Anyone who owns or manages a business knows one irrefutable truth: high employee turnover is expensive. It has a major impact on a company’s productivity, and it can have a negative influence on morale in the workplace.
If you’re having problems with turnover, you have lots of company. Many fine organizations grapple with it, and it can get out of control if it’s left unchecked.
Here are a few suggestions to help you slow down that revolving door.
Convey Your Expectations Up Front
Make sure your candidates know what you expect of them from the start. New workers become disillusioned quickly if they come onboard thinking they will be doing one thing, only to find out they are doing something else.
For example, if you’re hiring someone to work in the stockroom, but you want them to dig through cobwebs to remove all of the outdated inventory first, let them know before they start. There might be other candidates who would love that challenge.
Get your new people off to a flying start by making their transition to your company as seamless as possible. Your onboarding process should include everyone on the team, so that bonds can form and strengthen quickly.
Educate new hires on your company’s core values, and explain to them that the organization recognizes achievements that align with those values. Show them at the beginning what success looks like in your company and provide them with the training and tools to achieve it.

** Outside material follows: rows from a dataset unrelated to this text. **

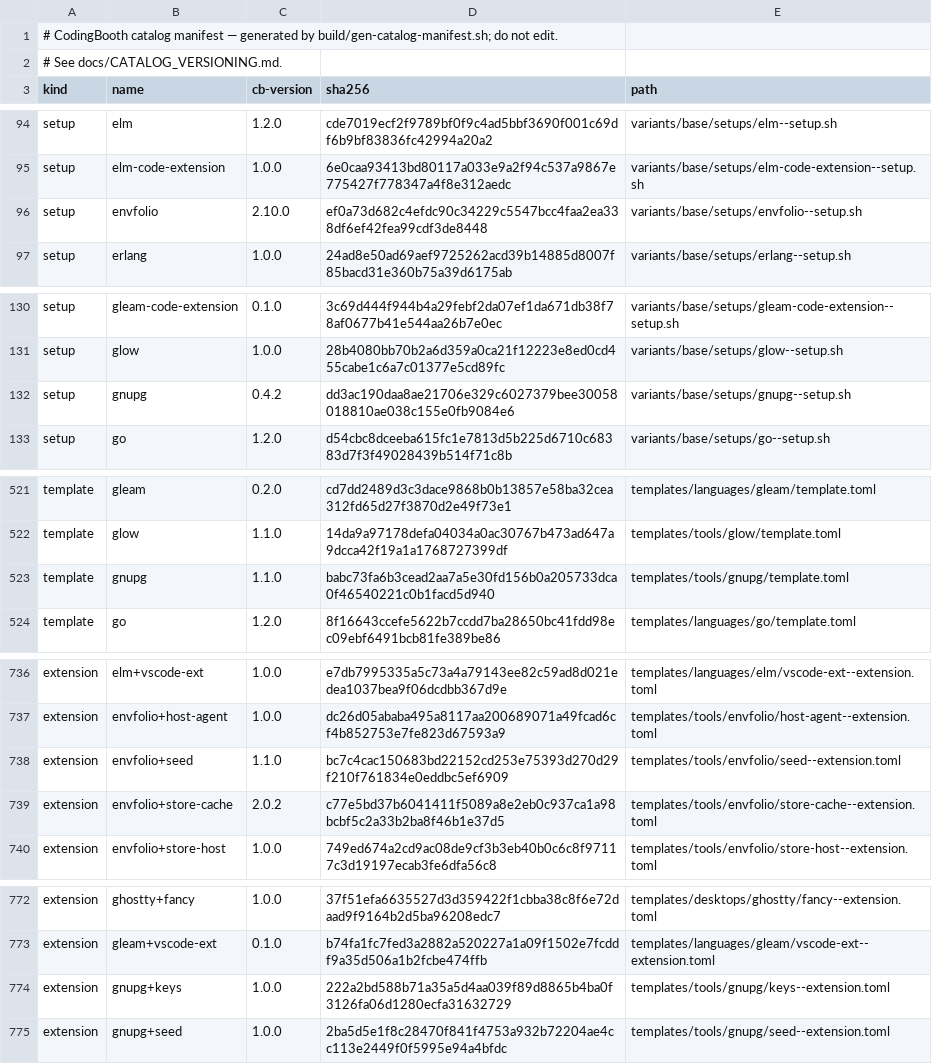
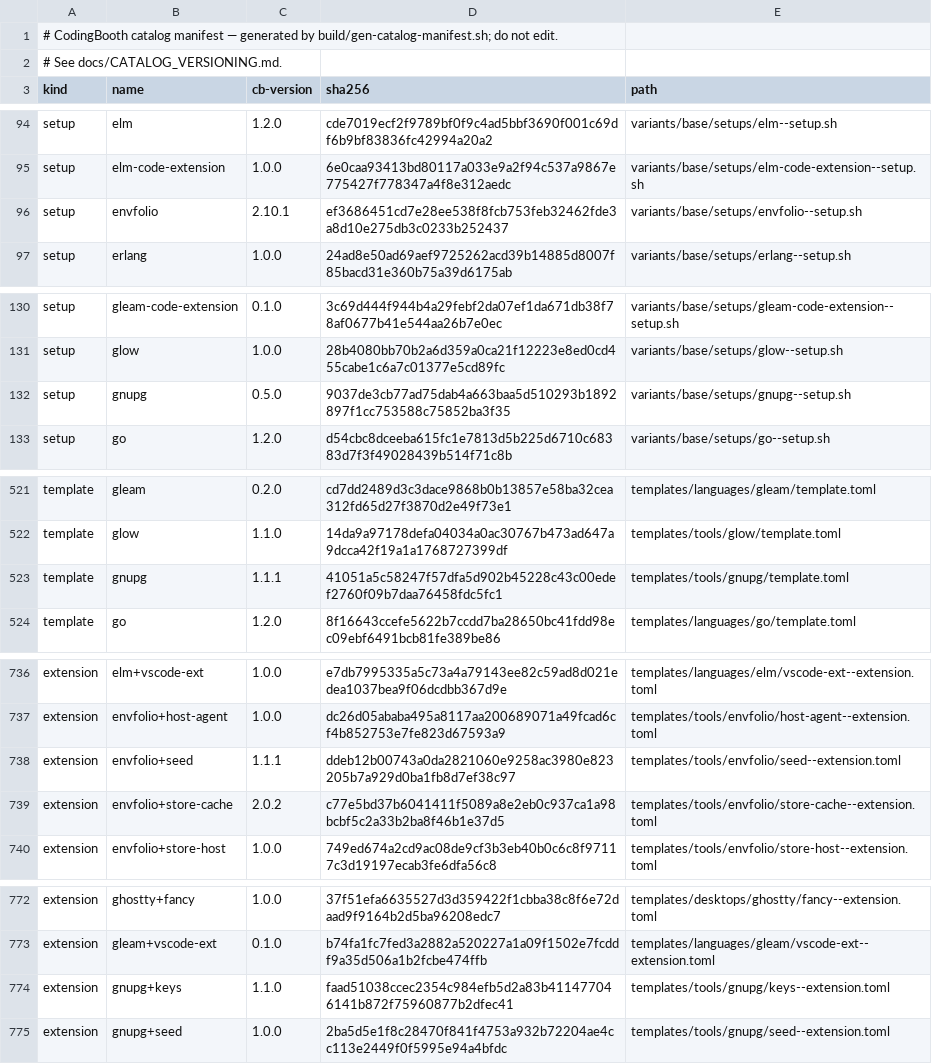
Before and after one commit to NawaMan/CodingBooth, a TSV file: build/catalog-manifest.tsv, drawn as a sheet; only a part is shown, gaps mark what is left out.

```diff
--- a/build/catalog-manifest.tsv
+++ b/build/catalog-manifest.tsv
@@ -95,3 +95,3 @@ setup	elm	1.2.0	cde7019ecf2f9789bf0f9c4ad5bbf3690f001c69df6b9bf83836fc42994a20a2
 setup	elm-code-extension	1.0.0	6e0caa93413bd80117a033e9a2f94c537a9867e775427f778347a4f8e312aedc	variants/base/setups/elm-code-extension--setup.sh
-setup	envfolio	2.10.0	ef0a73d682c4efdc90c34229c5547bcc4faa2ea338df6ef42fea99cdf3de8448	variants/base/setups/envfolio--setup.sh
+setup	envfolio	2.10.1	ef3686451cd7e28ee538f8fcb753feb32462fde3a8d10e275db3c0233b252437	variants/base/setups/envfolio--setup.sh
 setup	erlang	1.0.0	24ad8e50ad69aef9725262acd39b14885d8007f85bacd31e360b75a39d6175ab	variants/base/setups/erlang--setup.sh
@@ -131,3 +131,3 @@ setup	gleam-code-extension	0.1.0	3c69d444f944b4a29febf2da07ef1da671db38f78af0677
 setup	glow	1.0.0	28b4080bb70b2a6d359a0ca21f12223e8ed0cd455cabe1c6a7c01377e5cd89fc	variants/base/setups/glow--setup.sh
-setup	gnupg	0.4.2	dd3ac190daa8ae21706e329c6027379bee30058018810ae038c155e0fb9084e6	variants/base/setups/gnupg--setup.sh
+setup	gnupg	0.5.0	9037de3cb77ad75dab4a663baa5d510293b1892897f1cc753588c75852ba3f35	variants/base/setups/gnupg--setup.sh
 setup	go	1.2.0	d54cbc8dceeba615fc1e7813d5b225d6710c68383d7f3f49028439b514f71c8b	variants/base/setups/go--setup.sh
@@ -522,3 +522,3 @@ template	gleam	0.2.0	cd7dd2489d3c3dace9868b0b13857e58ba32cea312fd65d27f3870d2e49
 template	glow	1.1.0	14da9a97178defa04034a0ac30767b473ad647a9dcca42f19a1a1768727399df	templates/tools/glow/template.toml
-template	gnupg	1.1.0	babc73fa6b3cead2aa7a5e30fd156b0a205733dca0f46540221c0b1facd5d940	templates/tools/gnupg/template.toml
+template	gnupg	1.1.1	41051a5c58247f57dfa5d902b45228c43c00edef2760f09b7daa76458fdc5fc1	templates/tools/gnupg/template.toml
 template	go	1.2.0	8f16643ccefe5622b7ccdd7ba28650bc41fdd98ec09ebf6491bcb81fe389be86	templates/languages/go/template.toml
@@ -737,3 +737,3 @@ extension	elm+vscode-ext	1.0.0	e7db7995335a5c73a4a79143ee82c59ad8d021edea1037bea
 extension	envfolio+host-agent	1.0.0	dc26d05ababa495a8117aa200689071a49fcad6cf4b852753e7fe823d67593a9	templates/tools/envfolio/host-agent--extension.toml
-extension	envfolio+seed	1.1.0	bc7c4cac150683bd22152cd253e75393d270d29f210f761834e0eddbc5ef6909	templates/tools/envfolio/seed--extension.toml
+extension	envfolio+seed	1.1.1	ddeb12b00743a0da2821060e9258ac3980e823205b7a929d0ba1fb8d7ef38c97	templates/tools/envfolio/seed--extension.toml
 extension	envfolio+store-cache	2.0.2	c77e5bd37b6041411f5089a8e2eb0c937ca1a98bcbf5c2a33b2ba8f46b1e37d5	templates/tools/envfolio/store-cache--extension.toml
@@ -773,3 +773,3 @@ extension	ghostty+fancy	1.0.0	37f51efa6635527d3d359422f1cbba38c8f6e72daad9f9164b
 extension	gleam+vscode-ext	0.1.0	b74fa1fc7fed3a2882a520227a1a09f1502e7fcddf9a35d506a1b2fcbe474ffb	templates/languages/gleam/vscode-ext--extension.toml
-extension	gnupg+keys	1.0.0	222a2bd588b71a35a5d4aa039f89d8865b4ba0f3126fa06d1280ecfa31632729	templates/tools/gnupg/keys--extension.toml
+extension	gnupg+keys	1.1.0	faad51038ccec2354c984efb5d2a83b411477046141b872f75960877b2dfec41	templates/tools/gnupg/keys--extension.toml
 extension	gnupg+seed	1.0.0	2ba5d5e1f8c28470f841f4753a932b72204ae4cc113e2449f0f5995e94a4bfdc	templates/tools/gnupg/seed--extension.toml
```
Also changed, not shown: 8 other files.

Encourage Professional Development
You will retain more of your top workers if you offer them opportunities for learning and developing their skills. Good people are driven to grow and improve, and if you satisfy their need to improve, you will be helping them and your entire organization. Remember, if you won’t show them a path for moving forward, your competition will.
Good communication is vital for the success of any business. Poor communication is frustrating for your people and can result in them eventually handing in their resignation. Imagine how your workers feel when it seems as though no one is listening to them or giving them feedback. Overcome this by encouraging open dialogue. You’ll take a big step toward holding on to your people if you schedule time for one-on-one talks with each of them.
Show Your Appreciation
Showing appreciation for an employee’s contributions is a wonderful way to keep them engaged and inspired. Workers who do their job well deserve praise, which leads to even more success for the employee and company. It’s also an effective retention tool. If you have people who are stepping up and giving that extra effort, you can’t expect them to continue their contribution if it isn’t recognized. Don’t be surprised when they end up working where it is!
Strong working friendships are an important factor in retaining employees. Fostering a culture of camaraderie and mutual respect helps your workers feel comfortable in their environment, and makes them more likely to stick around for the long haul.
Contact us today to learn how we can help you find the right employees!